▶ **TASK REQUIREMENTS**:
Among the entries that follow, find every line with the word "STORE" and copy it.

════════════════════

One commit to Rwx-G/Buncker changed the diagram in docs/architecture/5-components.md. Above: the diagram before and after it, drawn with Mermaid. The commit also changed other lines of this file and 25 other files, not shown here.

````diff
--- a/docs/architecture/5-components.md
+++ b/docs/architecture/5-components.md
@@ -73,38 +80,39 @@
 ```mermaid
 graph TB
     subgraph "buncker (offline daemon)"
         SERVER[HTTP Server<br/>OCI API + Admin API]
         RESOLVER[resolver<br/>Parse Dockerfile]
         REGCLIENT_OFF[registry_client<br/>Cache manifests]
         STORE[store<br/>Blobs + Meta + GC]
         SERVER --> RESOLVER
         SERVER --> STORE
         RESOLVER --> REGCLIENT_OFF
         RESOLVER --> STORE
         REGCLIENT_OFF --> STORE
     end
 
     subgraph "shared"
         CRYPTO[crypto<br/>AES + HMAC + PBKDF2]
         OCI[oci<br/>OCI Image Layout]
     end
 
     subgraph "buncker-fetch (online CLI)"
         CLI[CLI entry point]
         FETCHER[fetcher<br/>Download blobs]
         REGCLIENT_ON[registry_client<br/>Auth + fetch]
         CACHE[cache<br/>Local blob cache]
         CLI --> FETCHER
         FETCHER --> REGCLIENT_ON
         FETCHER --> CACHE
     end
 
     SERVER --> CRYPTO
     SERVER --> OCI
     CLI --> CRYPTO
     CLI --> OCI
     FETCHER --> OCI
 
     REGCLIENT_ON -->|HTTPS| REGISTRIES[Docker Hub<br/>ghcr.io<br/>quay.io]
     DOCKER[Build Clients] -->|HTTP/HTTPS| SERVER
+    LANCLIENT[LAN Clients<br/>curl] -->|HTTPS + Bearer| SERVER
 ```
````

════════════════════

▶ **EXERCISE RESPONSE**:
         STORE[store<br/>Blobs + Meta + GC]
         SERVER --> STORE
         RESOLVER --> STORE
         REGCLIENT_OFF --> STORE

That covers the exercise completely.